close to sea level.. If you can get one going in the TC field that may be
useful. You can also get one going nice in the microwave oven, metal and
all. Watch it else it will melt the glass if left in too long. That could be
the even open filament going or the gas.

----- Original Message -----
From: "Tesla list" <tesla@xxxxxxxxxx>
To: <tesla@xxxxxxxxxx>
Sent: Thursday, January 06, 2005 1:25 PM
Subject: Re: Looking for demo ideas for TC

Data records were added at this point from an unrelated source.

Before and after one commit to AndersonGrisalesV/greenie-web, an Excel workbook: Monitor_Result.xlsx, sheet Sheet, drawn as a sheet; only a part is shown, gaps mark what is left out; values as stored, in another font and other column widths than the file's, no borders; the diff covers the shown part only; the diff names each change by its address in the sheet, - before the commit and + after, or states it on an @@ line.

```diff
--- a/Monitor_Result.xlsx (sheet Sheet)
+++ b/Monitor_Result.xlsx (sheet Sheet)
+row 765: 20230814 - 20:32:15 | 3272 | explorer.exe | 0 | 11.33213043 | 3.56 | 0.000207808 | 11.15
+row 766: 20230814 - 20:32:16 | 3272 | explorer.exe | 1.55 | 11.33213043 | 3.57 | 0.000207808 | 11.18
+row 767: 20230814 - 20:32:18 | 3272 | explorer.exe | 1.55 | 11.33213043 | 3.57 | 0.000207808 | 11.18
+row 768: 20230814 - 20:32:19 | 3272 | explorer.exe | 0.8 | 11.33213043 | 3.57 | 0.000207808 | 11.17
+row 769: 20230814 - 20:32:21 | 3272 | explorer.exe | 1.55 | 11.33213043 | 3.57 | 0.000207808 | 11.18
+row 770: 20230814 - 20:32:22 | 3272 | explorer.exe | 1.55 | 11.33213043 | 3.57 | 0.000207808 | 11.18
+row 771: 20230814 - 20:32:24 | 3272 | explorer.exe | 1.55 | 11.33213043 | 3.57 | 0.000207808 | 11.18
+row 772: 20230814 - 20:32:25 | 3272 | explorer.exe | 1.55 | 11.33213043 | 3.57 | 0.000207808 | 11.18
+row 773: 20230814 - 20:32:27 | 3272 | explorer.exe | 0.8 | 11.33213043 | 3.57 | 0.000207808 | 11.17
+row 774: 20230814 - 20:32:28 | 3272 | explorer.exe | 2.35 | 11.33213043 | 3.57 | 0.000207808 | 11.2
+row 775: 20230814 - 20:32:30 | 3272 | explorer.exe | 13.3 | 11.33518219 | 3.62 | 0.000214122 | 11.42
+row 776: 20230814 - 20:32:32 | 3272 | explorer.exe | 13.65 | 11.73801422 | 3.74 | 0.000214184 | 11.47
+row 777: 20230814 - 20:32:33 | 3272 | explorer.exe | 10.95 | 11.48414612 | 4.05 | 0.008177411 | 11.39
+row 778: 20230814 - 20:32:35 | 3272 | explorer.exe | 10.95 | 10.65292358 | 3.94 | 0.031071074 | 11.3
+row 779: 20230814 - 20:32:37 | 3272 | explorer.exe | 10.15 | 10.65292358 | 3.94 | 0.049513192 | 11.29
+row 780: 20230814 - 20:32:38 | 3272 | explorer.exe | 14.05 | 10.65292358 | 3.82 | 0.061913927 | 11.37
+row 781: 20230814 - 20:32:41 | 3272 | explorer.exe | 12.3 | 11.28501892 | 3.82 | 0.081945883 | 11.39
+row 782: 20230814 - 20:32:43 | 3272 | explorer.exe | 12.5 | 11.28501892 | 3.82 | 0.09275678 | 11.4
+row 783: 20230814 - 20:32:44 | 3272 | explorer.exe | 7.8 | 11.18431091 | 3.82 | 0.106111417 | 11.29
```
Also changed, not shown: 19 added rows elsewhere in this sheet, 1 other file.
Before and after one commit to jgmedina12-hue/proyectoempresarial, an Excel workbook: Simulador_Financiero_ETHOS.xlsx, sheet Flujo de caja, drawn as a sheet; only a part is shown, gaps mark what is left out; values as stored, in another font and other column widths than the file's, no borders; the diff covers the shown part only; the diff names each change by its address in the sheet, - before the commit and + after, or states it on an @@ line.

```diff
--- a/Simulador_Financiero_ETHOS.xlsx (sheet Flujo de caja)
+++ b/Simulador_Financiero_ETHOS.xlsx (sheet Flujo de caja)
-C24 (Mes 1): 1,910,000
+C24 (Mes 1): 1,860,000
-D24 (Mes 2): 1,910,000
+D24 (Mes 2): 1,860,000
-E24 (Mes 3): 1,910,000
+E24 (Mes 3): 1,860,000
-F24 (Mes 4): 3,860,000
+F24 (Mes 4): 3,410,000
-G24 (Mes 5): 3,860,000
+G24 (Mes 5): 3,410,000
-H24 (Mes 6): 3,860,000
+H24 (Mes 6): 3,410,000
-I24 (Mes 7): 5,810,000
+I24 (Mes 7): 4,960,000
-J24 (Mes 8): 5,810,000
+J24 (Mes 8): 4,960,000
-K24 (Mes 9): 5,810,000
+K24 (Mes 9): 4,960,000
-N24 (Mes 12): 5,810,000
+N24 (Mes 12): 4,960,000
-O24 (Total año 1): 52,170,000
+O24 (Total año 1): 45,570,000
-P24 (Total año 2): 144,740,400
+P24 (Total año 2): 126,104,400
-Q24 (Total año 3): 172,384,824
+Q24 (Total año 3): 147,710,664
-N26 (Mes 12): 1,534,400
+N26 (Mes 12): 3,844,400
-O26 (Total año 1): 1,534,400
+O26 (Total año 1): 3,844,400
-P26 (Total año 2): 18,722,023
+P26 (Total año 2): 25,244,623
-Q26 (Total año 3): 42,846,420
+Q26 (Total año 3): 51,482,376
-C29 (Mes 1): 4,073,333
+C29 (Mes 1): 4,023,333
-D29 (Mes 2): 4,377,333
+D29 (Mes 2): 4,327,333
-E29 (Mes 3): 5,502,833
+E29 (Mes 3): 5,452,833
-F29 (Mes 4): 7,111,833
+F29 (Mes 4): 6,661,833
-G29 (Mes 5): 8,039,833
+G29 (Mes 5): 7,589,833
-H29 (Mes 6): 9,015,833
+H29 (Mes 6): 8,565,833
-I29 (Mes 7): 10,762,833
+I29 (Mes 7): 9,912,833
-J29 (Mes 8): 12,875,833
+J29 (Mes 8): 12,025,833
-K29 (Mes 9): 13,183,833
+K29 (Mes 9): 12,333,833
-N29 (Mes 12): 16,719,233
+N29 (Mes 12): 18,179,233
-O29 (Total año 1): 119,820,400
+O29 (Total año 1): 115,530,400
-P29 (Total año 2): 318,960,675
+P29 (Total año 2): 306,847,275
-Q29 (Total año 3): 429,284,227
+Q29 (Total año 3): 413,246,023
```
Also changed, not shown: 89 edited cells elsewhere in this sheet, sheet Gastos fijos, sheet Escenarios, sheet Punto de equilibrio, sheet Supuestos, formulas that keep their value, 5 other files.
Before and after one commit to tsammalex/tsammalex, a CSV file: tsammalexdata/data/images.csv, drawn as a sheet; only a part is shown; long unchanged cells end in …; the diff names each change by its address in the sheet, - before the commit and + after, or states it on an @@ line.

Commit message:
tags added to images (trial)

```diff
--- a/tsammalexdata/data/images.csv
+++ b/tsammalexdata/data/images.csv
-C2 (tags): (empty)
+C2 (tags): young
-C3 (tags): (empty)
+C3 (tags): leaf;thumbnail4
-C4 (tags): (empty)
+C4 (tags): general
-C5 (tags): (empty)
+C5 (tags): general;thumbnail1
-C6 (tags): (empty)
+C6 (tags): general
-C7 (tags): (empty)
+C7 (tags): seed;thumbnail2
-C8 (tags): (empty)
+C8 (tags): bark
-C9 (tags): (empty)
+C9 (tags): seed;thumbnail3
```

> Original poster: Chip Atkinson <chip@xxxxxxxxxx> > > Am I correct in my understanding that argon at least will glow at > atmospheric pressure? It might be kind of interesting to have things like > tubes or balloons full of Ar if it did. > > On Wed, 5 Jan 2005, Tesla list wrote: > > > Original poster: "Dr. Resonance" <resonance@xxxxxxxxxx> > > > > > > > > This distance can be substantially increased by attaching a 10 x 10 inch > > light aluminum plate to the top of the tube (serves as antenna) and a ground > > clip with short wire to the lower end of the tube (ground). This forms a > > crude radio receiving circuit and extends the range considerably past the > > hand-held range for the same coil. This, of course, can lead to a > > discussion of how radios work, tuned circuits, etc. > > > > Clear argon and neon tubes can also be substituted which leads to an > > interesting discussion question posed by the demonstrator, "Both tubes are > > clear so why does one light up blue and one light up orange?" This leads to > > a short discussion on how atomic orbitals work, energy transitions, drop > > back photon generation, X-ray generation, etc. The demonstrator poses some > > interesting questions and challenges the audience to provide an answer. > > > > In this fashion learning and fun is had by all. > > > > Dr. Resonance > > > > > > > > > A member in the audience holding a fluorescent lamp with a receiving > > > antenna at 150 feet away from the tc. That would be impressive > > > Chuck > > > > > > > > >